▽
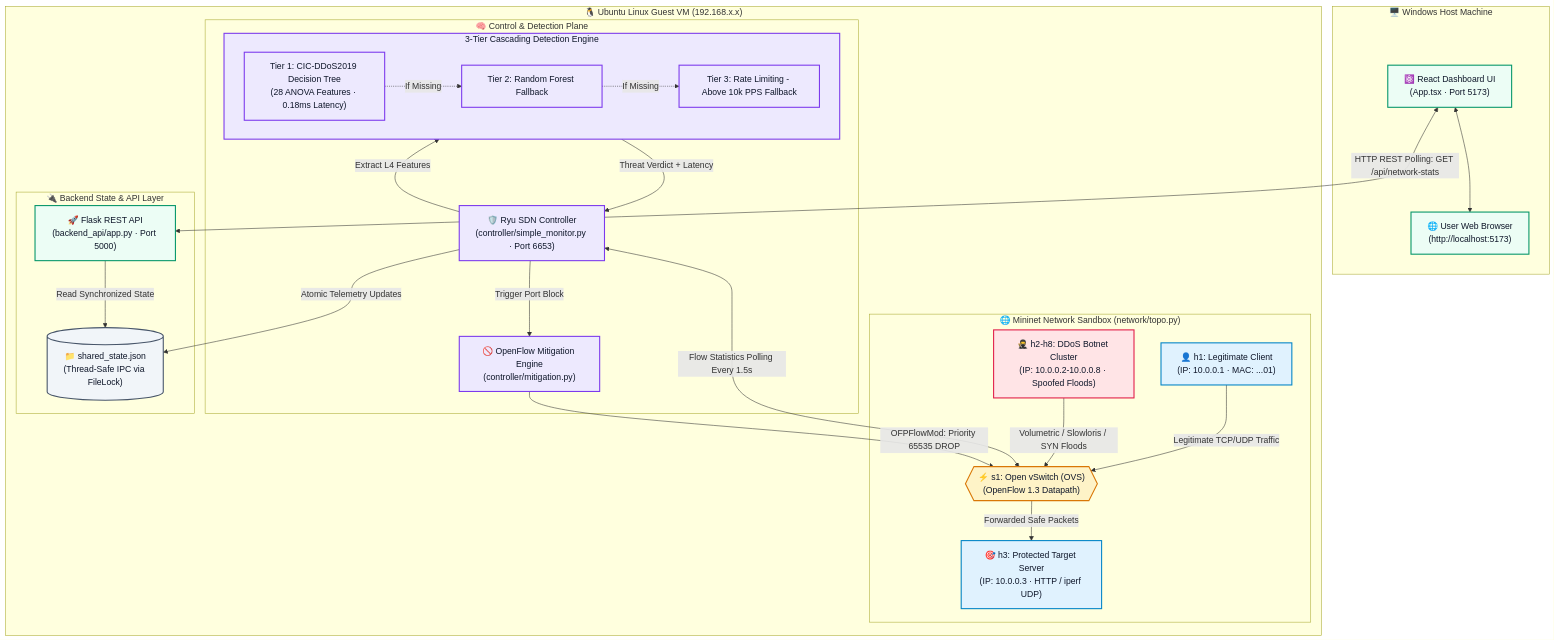
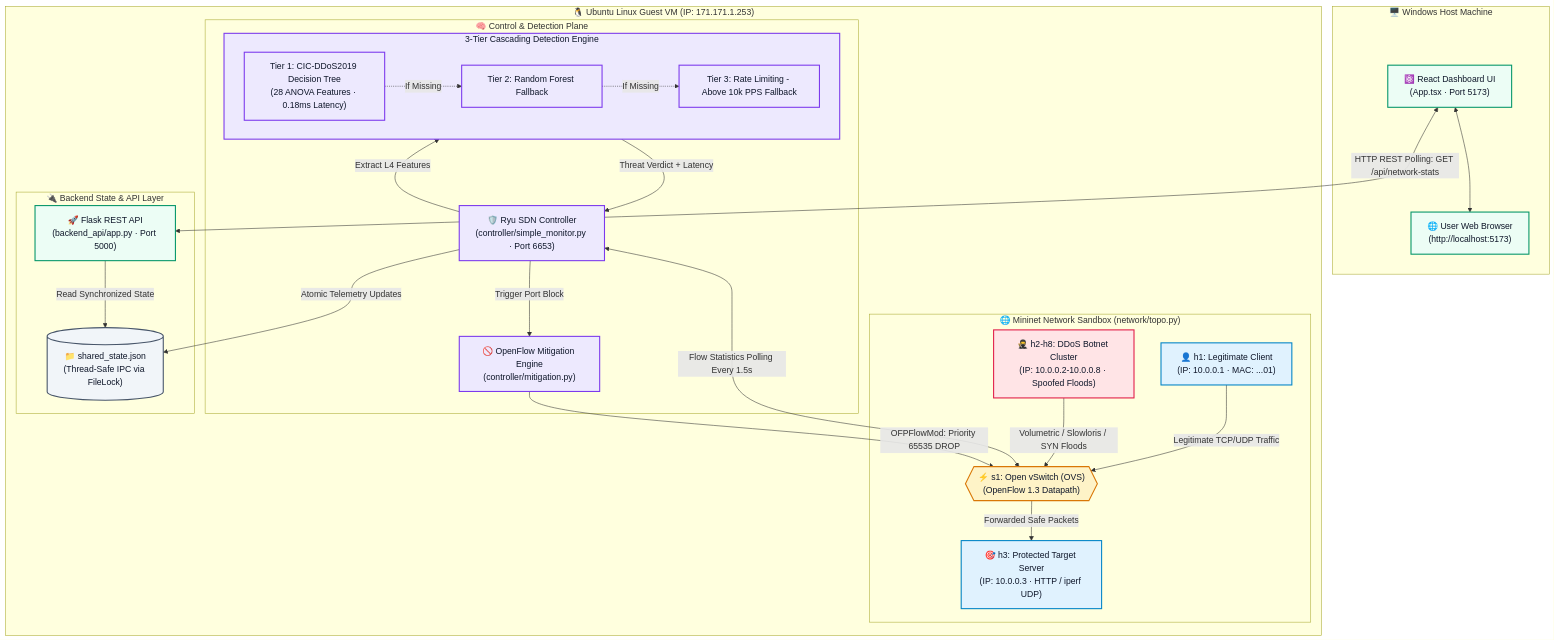
The first of 2 diagrams in README.md (botvecna47/SDN-Based-DDoS-Mitigation), drawn with Mermaid before and after one commit. The commit also changed 19 other files, not shown here.

Commit message:
feat: end-to-end multi-vector DDoS emulation, flow-granular mitigation, same-IP mixed traffic, per-IP telemetry table graph, and updated documentation

````diff
--- a/README.md
+++ b/README.md
@@ -22,65 +22,65 @@
 ```mermaid
 flowchart TD
     subgraph WindowsHost["🖥️ Windows Host Machine"]
         RD["⚛️ React Dashboard UI\n(App.tsx · Port 5173)"]
         Browser["🌐 User Web Browser\n(http://localhost:5173)"]
         RD <--> Browser
     end
 
-    subgraph UbuntuVM["🐧 Ubuntu Linux Guest VM (192.168.x.x)"]
+    subgraph UbuntuVM["🐧 Ubuntu Linux Guest VM (IP: 171.171.1.253)"]
         subgraph MininetSandbox["🌐 Mininet Network Sandbox (network/topo.py)"]
             H1["👤 h1: Legitimate Client\n(IP: 10.0.0.1 · MAC: ...01)"]
             H2["🥷 h2-h8: DDoS Botnet Cluster\n(IP: 10.0.0.2-10.0.0.8 · Spoofed Floods)"]
             H3["🎯 h3: Protected Target Server\n(IP: 10.0.0.3 · HTTP / iperf UDP)"]
             S1{{"⚡ s1: Open vSwitch (OVS)\n(OpenFlow 1.3 Datapath)"}}
             
             H1 -->|Legitimate TCP/UDP Traffic| S1
             H2 -->|"Volumetric / Slowloris / SYN Floods"| S1
             S1 -->|Forwarded Safe Packets| H3
         end
 
         subgraph ControlPlane["🧠 Control & Detection Plane"]
             Ryu["🛡️ Ryu SDN Controller\n(controller/simple_monitor.py · Port 6653)"]
             
             subgraph CascadeEngine["3-Tier Cascading Detection Engine"]
                 T1["Tier 1: CIC-DDoS2019 Decision Tree\n(28 ANOVA Features · 0.18ms Latency)"]
                 T2["Tier 2: Random Forest Fallback"]
                 T3["Tier 3: Rate Limiting - Above 10k PPS Fallback"]
                 T1 -.->|If Missing| T2
                 T2 -.->|If Missing| T3
             end
             
             Mitigation["🚫 OpenFlow Mitigation Engine\n(controller/mitigation.py)"]
             
             Ryu <-->|Flow Statistics Polling Every 1.5s| S1
             Ryu -->|Extract L4 Features| CascadeEngine
             CascadeEngine -->|Threat Verdict + Latency| Ryu
             Ryu -->|Trigger Port Block| Mitigation
             Mitigation -->|"OFPFlowMod: Priority 65535 DROP"| S1
         end
 
         subgraph BackendAPI["🔌 Backend State & API Layer"]
             StateFile[("📁 shared_state.json\n(Thread-Safe IPC via FileLock)")]
             Flask["🚀 Flask REST API\n(backend_api/app.py · Port 5000)"]
             
             Ryu -->|Atomic Telemetry Updates| StateFile
             Flask -->|Read Synchronized State| StateFile
         end
     end
 
     RD <-->|HTTP REST Polling: GET /api/network-stats| Flask
 
     classDef hostStyle fill:#e0f2fe,stroke:#0284c7,stroke-width:2px,color:#0f172a;
     classDef attackerStyle fill:#ffe4e6,stroke:#e11d48,stroke-width:2px,color:#0f172a;
     classDef switchStyle fill:#fef3c7,stroke:#d97706,stroke-width:2px,color:#0f172a;
     classDef controllerStyle fill:#ede9fe,stroke:#7c3aed,stroke-width:2px,color:#0f172a;
     classDef storageStyle fill:#f1f5f9,stroke:#475569,stroke-width:2px,color:#0f172a;
     classDef uiStyle fill:#ecfdf5,stroke:#059669,stroke-width:2px,color:#0f172a;
 
     class H1,H3 hostStyle;
     class H2 attackerStyle;
     class S1 switchStyle;
     class Ryu,CascadeEngine,T1,T2,T3,Mitigation controllerStyle;
     class StateFile storageStyle;
     class RD,Browser,Flask uiStyle;
 ```
````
△
• **Description of the task**:
The response must contain every line from the listing above in which the string "README" appears.

• **Response box**:
The first of 2 diagrams in README.md (botvecna47/SDN-Based-DDoS-Mitigation), drawn with Mermaid before and after one commit. The commit also changed 19 other files, not shown here.
--- a/README.md
+++ b/README.md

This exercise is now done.